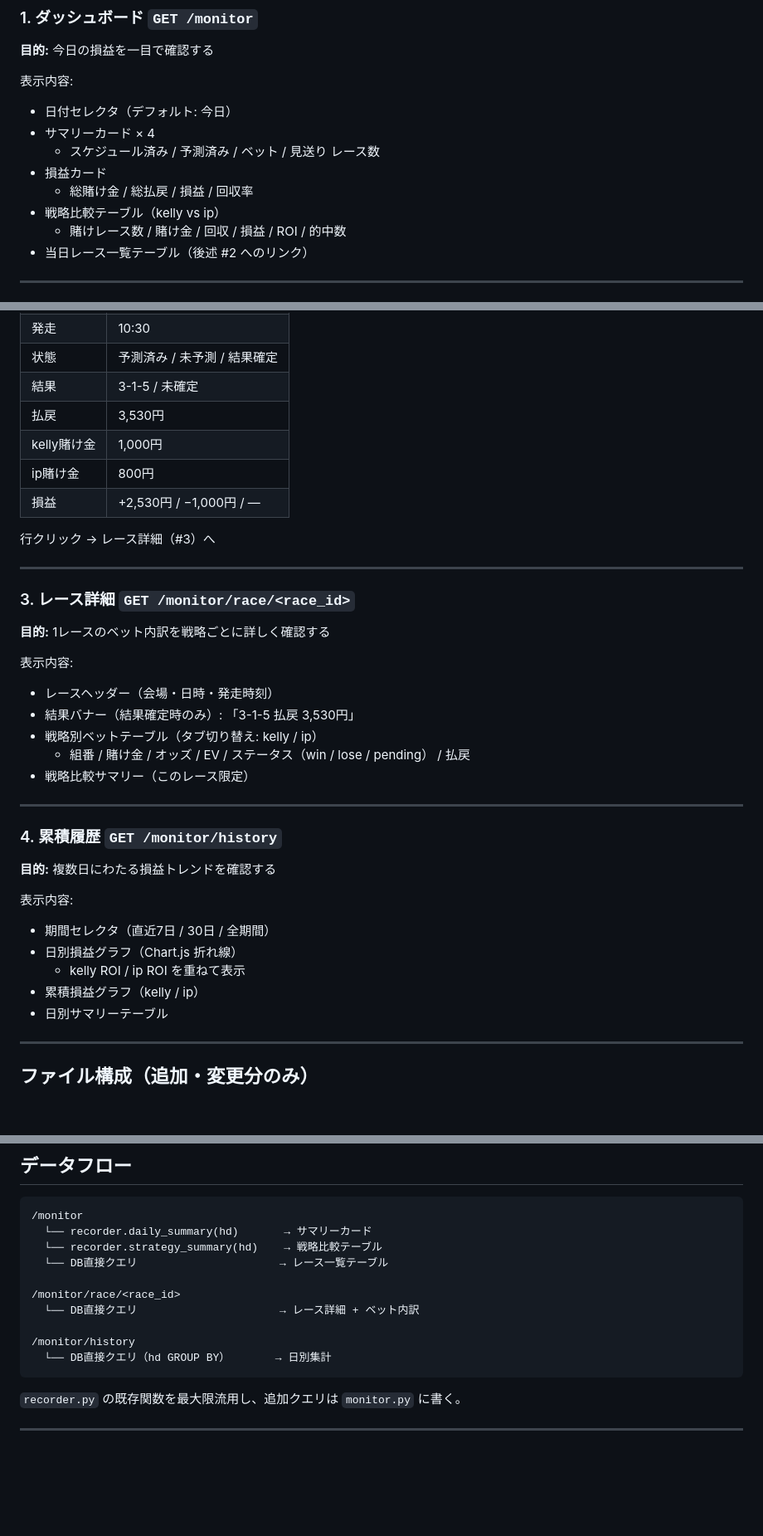
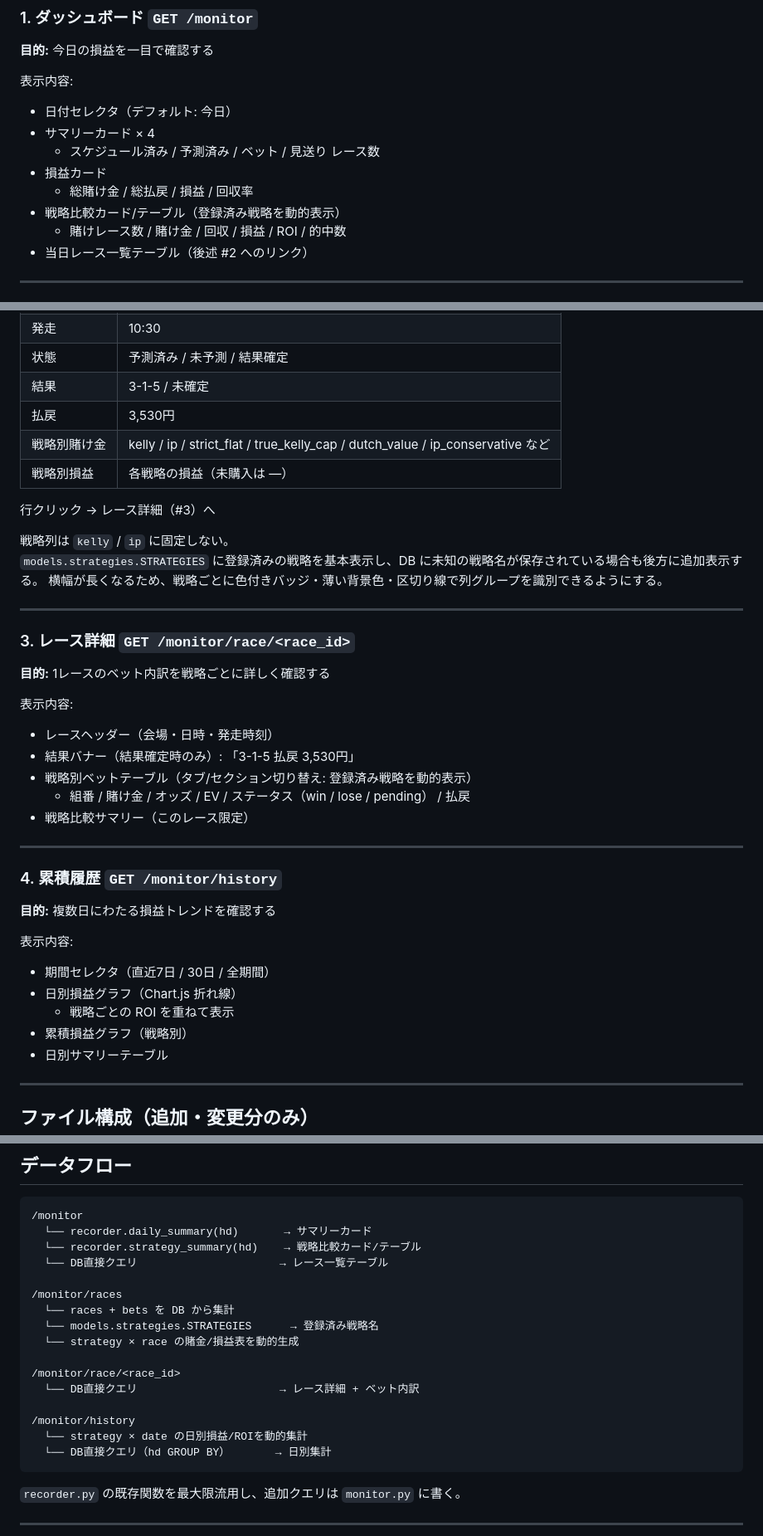
Before and after one commit to okuda-ry/AIBoateraCe, a Markdown page: docs/MONITOR_UI_DESIGN.md, 3 parts joined by grey strips. Shown at 83% size. Rendered like a GitHub page; blank space fills up the shorter version.

````diff
--- a/docs/MONITOR_UI_DESIGN.md
+++ b/docs/MONITOR_UI_DESIGN.md
@@ -40,7 +40,7 @@ Web UI は DB を読み取るだけなので、スケジューラが動いてい
   - スケジュール済み / 予測済み / ベット / 見送り レース数
 - 損益カード
   - 総賭け金 / 総払戻 / 損益 / 回収率
-- 戦略比較テーブル（kelly vs ip）
+- 戦略比較カード/テーブル（登録済み戦略を動的表示）
   - 賭けレース数 / 賭け金 / 回収 / 損益 / ROI / 的中数
 - 当日レース一覧テーブル（後述 #2 へのリンク）
 
@@ -59,11 +59,14 @@ Web UI は DB を読み取るだけなので、スケジューラが動いてい
 | 状態 | 予測済み / 未予測 / 結果確定 |
 | 結果 | 3-1-5 / 未確定 |
 | 払戻 | 3,530円 |
-| kelly賭け金 | 1,000円 |
-| ip賭け金 | 800円 |
-| 損益 | +2,530円 / −1,000円 / — |
+| 戦略別賭け金 | kelly / ip / strict_flat / true_kelly_cap / dutch_value / ip_conservative など |
+| 戦略別損益 | 各戦略の損益（未購入は —） |
 
 行クリック → レース詳細（#3）へ
+
+戦略列は `kelly` / `ip` に固定しない。
+`models.strategies.STRATEGIES` に登録済みの戦略を基本表示し、DB に未知の戦略名が保存されている場合も後方に追加表示する。
+横幅が長くなるため、戦略ごとに色付きバッジ・薄い背景色・区切り線で列グループを識別できるようにする。
 
 ---
 
@@ -74,7 +77,7 @@ Web UI は DB を読み取るだけなので、スケジューラが動いてい
 表示内容:
 - レースヘッダー（会場・日時・発走時刻）
 - 結果バナー（結果確定時のみ）: 「3-1-5 払戻 3,530円」
-- 戦略別ベットテーブル（タブ切り替え: kelly / ip）
+- 戦略別ベットテーブル（タブ/セクション切り替え: 登録済み戦略を動的表示）
   - 組番 / 賭け金 / オッズ / EV / ステータス（win / lose / pending） / 払戻
 - 戦略比較サマリー（このレース限定）
 
@@ -87,8 +90,8 @@ Web UI は DB を読み取るだけなので、スケジューラが動いてい
 表示内容:
 - 期間セレクタ（直近7日 / 30日 / 全期間）
 - 日別損益グラフ（Chart.js 折れ線）
-  - kelly ROI / ip ROI を重ねて表示
-- 累積損益グラフ（kelly / ip）
+  - 戦略ごとの ROI を重ねて表示
+- 累積損益グラフ（戦略別）
 - 日別サマリーテーブル
 
 ---
@@ -119,13 +122,19 @@ AiBoateraCe/
 ```
 /monitor
   └── recorder.daily_summary(hd)       → サマリーカード
-  └── recorder.strategy_summary(hd)    → 戦略比較テーブル
+  └── recorder.strategy_summary(hd)    → 戦略比較カード/テーブル
   └── DB直接クエリ                      → レース一覧テーブル
+
+/monitor/races
+  └── races + bets を DB から集計
+  └── models.strategies.STRATEGIES      → 登録済み戦略名
+  └── strategy × race の賭金/損益表を動的生成
 
 /monitor/race/<race_id>
   └── DB直接クエリ                      → レース詳細 + ベット内訳
 
 /monitor/history
+  └── strategy × date の日別損益/ROIを動的集計
   └── DB直接クエリ（hd GROUP BY）       → 日別集計
 ```
 
````
Also changed, not shown: README.md (+3 -1 lines), docs/STRATEGY.md (+2 -2 lines).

******

** What needs to be done **
Look through the entries above, find each line containing "recorder", and copy it.

** Exercise result **
   └── recorder.daily_summary(hd)       → サマリーカード
-  └── recorder.strategy_summary(hd)    → 戦略比較テーブル
+  └── recorder.strategy_summary(hd)    → 戦略比較カード/テーブル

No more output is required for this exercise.